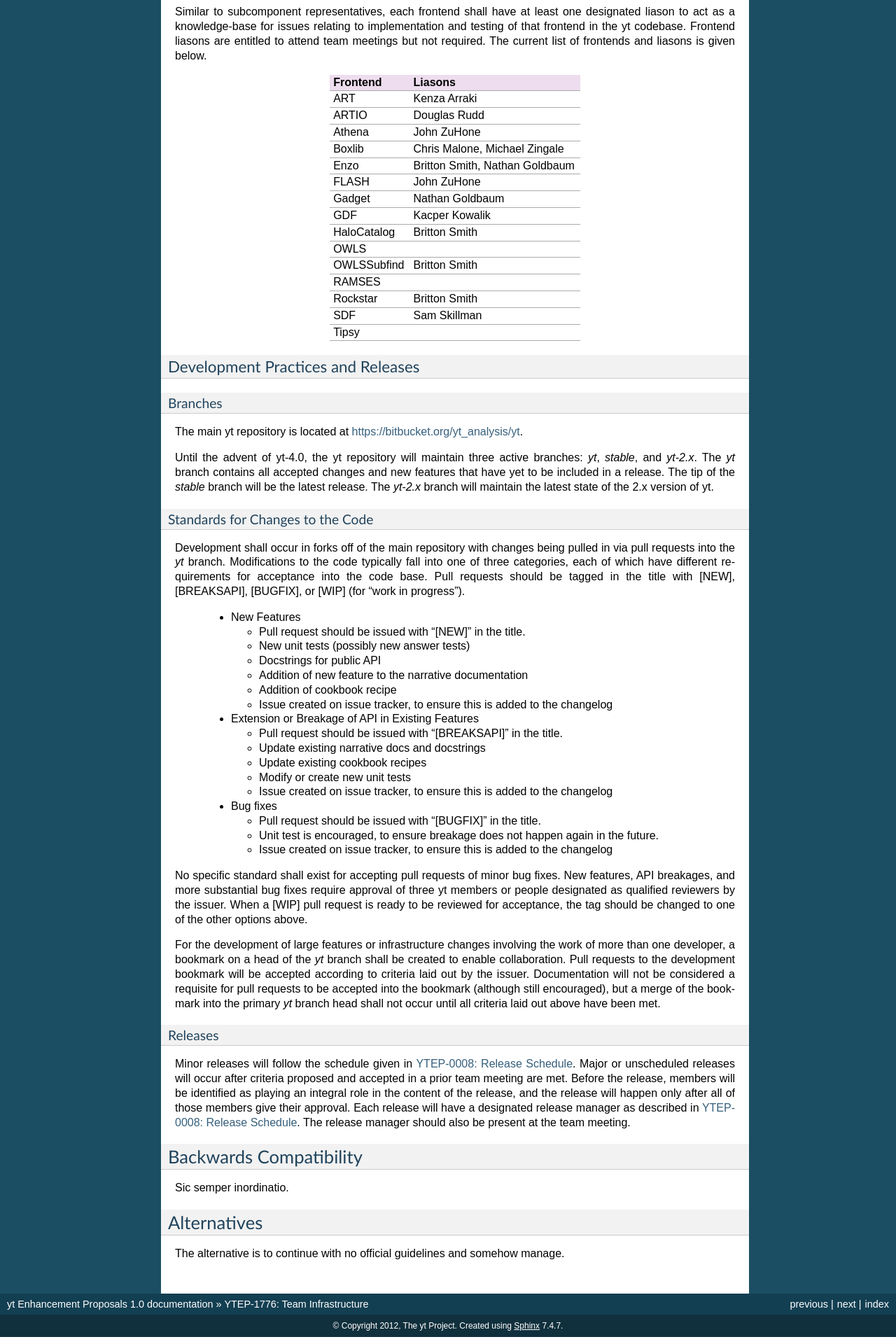
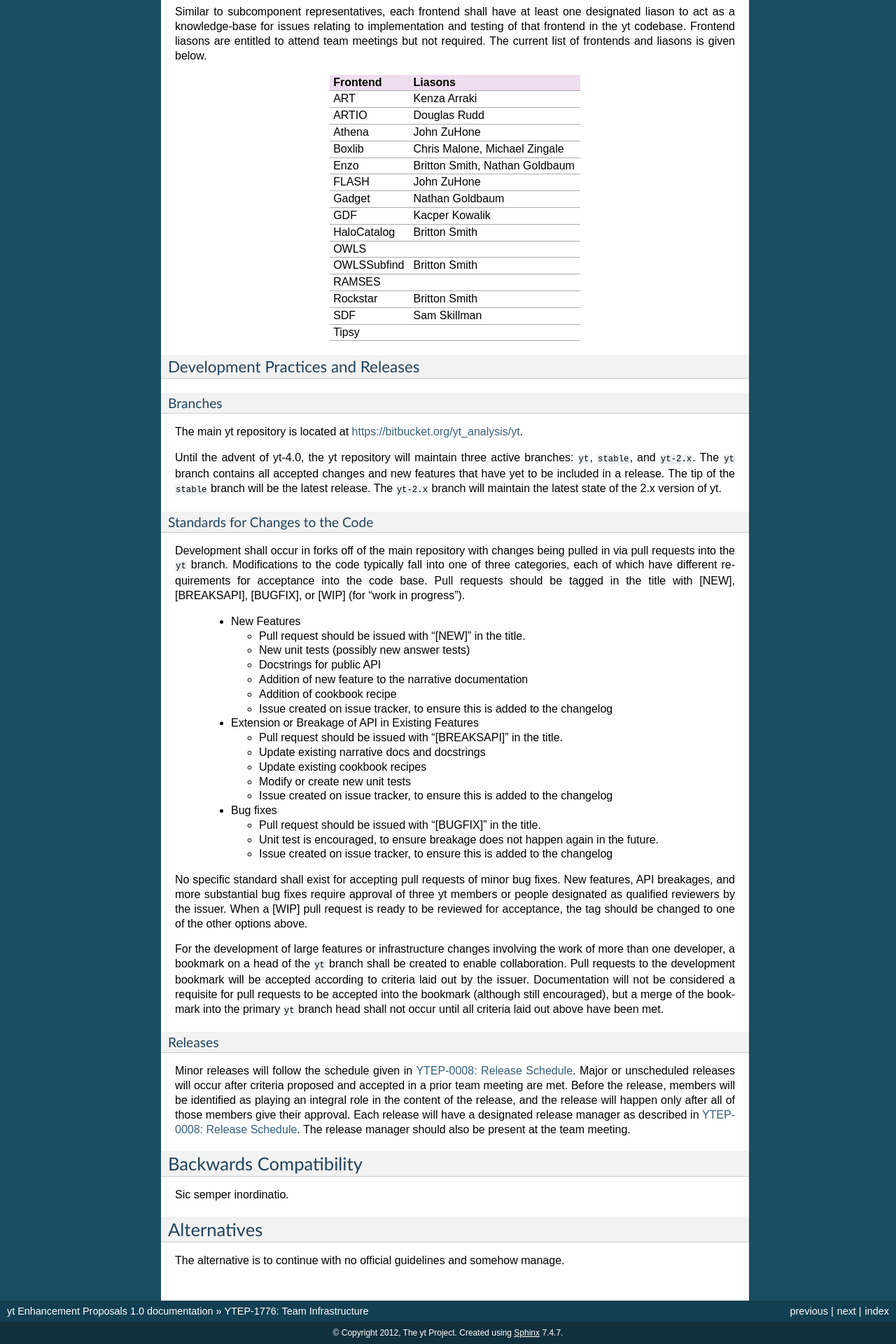
Before and after one commit to yt-project/ytep, a Sphinx documentation site: the page built from source/YTEPs/YTEP-1776.rst, in a window 1280 px wide. Shown: the part 1730-3650 px from the top of the page at 70% size. Built offline with Sphinx 7.4.7, drawn with Linux system fonts in a browser that asks for light colours; formulas are drawn with MathJax 3.

```diff
--- a/source/YTEPs/YTEP-1776.rst
+++ b/source/YTEPs/YTEP-1776.rst
@@ -137,16 +137,16 @@ Branches
 The main yt repository is located at https://bitbucket.org/yt_analysis/yt.
 
 Until the advent of yt-4.0, the yt repository will maintain three active
-branches: *yt*, *stable*, and *yt-2.x*.  The *yt* branch contains all accepted
-changes and new features that have yet to be included in a release.  The tip of
-the *stable* branch will be the latest release.  The *yt-2.x* branch will
-maintain the latest state of the 2.x version of yt.
+branches: ``yt``, ``stable``, and ``yt-2.x``.  The ``yt`` branch contains all
+accepted changes and new features that have yet to be included in a release.
+The tip of the ``stable`` branch will be the latest release.  The ``yt-2.x``
+branch will maintain the latest state of the 2.x version of yt.
 
 Standards for Changes to the Code
 +++++++++++++++++++++++++++++++++
 
 Development shall occur in forks off of the main repository with changes being
-pulled in via pull requests into the *yt* branch.  Modifications to the code
+pulled in via pull requests into the ``yt`` branch.  Modifications to the code
 typically fall into one of three categories, each of which have different
 requirements for acceptance into the code base.  Pull requests should be tagged
 in the title with [NEW], [BREAKSAPI], [BUGFIX], or [WIP] (for "work in
@@ -183,12 +183,12 @@ When a [WIP] pull request is ready to be reviewed for acceptance, the tag should
 be changed to one of the other options above.
 
 For the development of large features or infrastructure changes involving the
-work of more than one developer, a bookmark on a head of the *yt* branch shall
+work of more than one developer, a bookmark on a head of the ``yt`` branch shall
 be created to enable collaboration.  Pull requests to the development bookmark
 will be accepted according to criteria laid out by the issuer.  Documentation
 will not be considered a requisite for pull requests to be accepted into the
 bookmark (although still encouraged), but a merge of the bookmark into the
-primary *yt* branch head shall not occur until all criteria laid out above have
+primary ``yt`` branch head shall not occur until all criteria laid out above have
 been met.
 
 .. _releases:
```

### Task objective
With the images excluded, all entries are to be given again exactly.

### Your response
Before and after one commit to yt-project/ytep, a Sphinx documentation site: the page built from source/YTEPs/YTEP-1776.rst, in a window 1280 px wide. Shown: the part 1730-3650 px from the top of the page at 70% size. Built offline with Sphinx 7.4.7, drawn with Linux system fonts in a browser that asks for light colours; formulas are drawn with MathJax 3.

```diff
--- a/source/YTEPs/YTEP-1776.rst
+++ b/source/YTEPs/YTEP-1776.rst
@@ -137,16 +137,16 @@ Branches
 The main yt repository is located at https://bitbucket.org/yt_analysis/yt.
 
 Until the advent of yt-4.0, the yt repository will maintain three active
-branches: *yt*, *stable*, and *yt-2.x*.  The *yt* branch contains all accepted
-changes and new features that have yet to be included in a release.  The tip of
-the *stable* branch will be the latest release.  The *yt-2.x* branch will
-maintain the latest state of the 2.x version of yt.
+branches: ``yt``, ``stable``, and ``yt-2.x``.  The ``yt`` branch contains all
+accepted changes and new features that have yet to be included in a release.
+The tip of the ``stable`` branch will be the latest release.  The ``yt-2.x``
+branch will maintain the latest state of the 2.x version of yt.
 
 Standards for Changes to the Code
 +++++++++++++++++++++++++++++++++
 
 Development shall occur in forks off of the main repository with changes being
-pulled in via pull requests into the *yt* branch.  Modifications to the code
+pulled in via pull requests into the ``yt`` branch.  Modifications to the code
 typically fall into one of three categories, each of which have different
 requirements for acceptance into the code base.  Pull requests should be tagged
 in the title with [NEW], [BREAKSAPI], [BUGFIX], or [WIP] (for "work in
@@ -183,12 +183,12 @@ When a [WIP] pull request is ready to be reviewed for acceptance, the tag should
 be changed to one of the other options above.
 
 For the development of large features or infrastructure changes involving the
-work of more than one developer, a bookmark on a head of the *yt* branch shall
+work of more than one developer, a bookmark on a head of the ``yt`` branch shall
 be created to enable collaboration.  Pull requests to the development bookmark
 will be accepted according to criteria laid out by the issuer.  Documentation
 will not be considered a requisite for pull requests to be accepted into the
 bookmark (although still encouraged), but a merge of the bookmark into the
-primary *yt* branch head shall not occur until all criteria laid out above have
+primary ``yt`` branch head shall not occur until all criteria laid out above have
 been met.
 
 .. _releases:
```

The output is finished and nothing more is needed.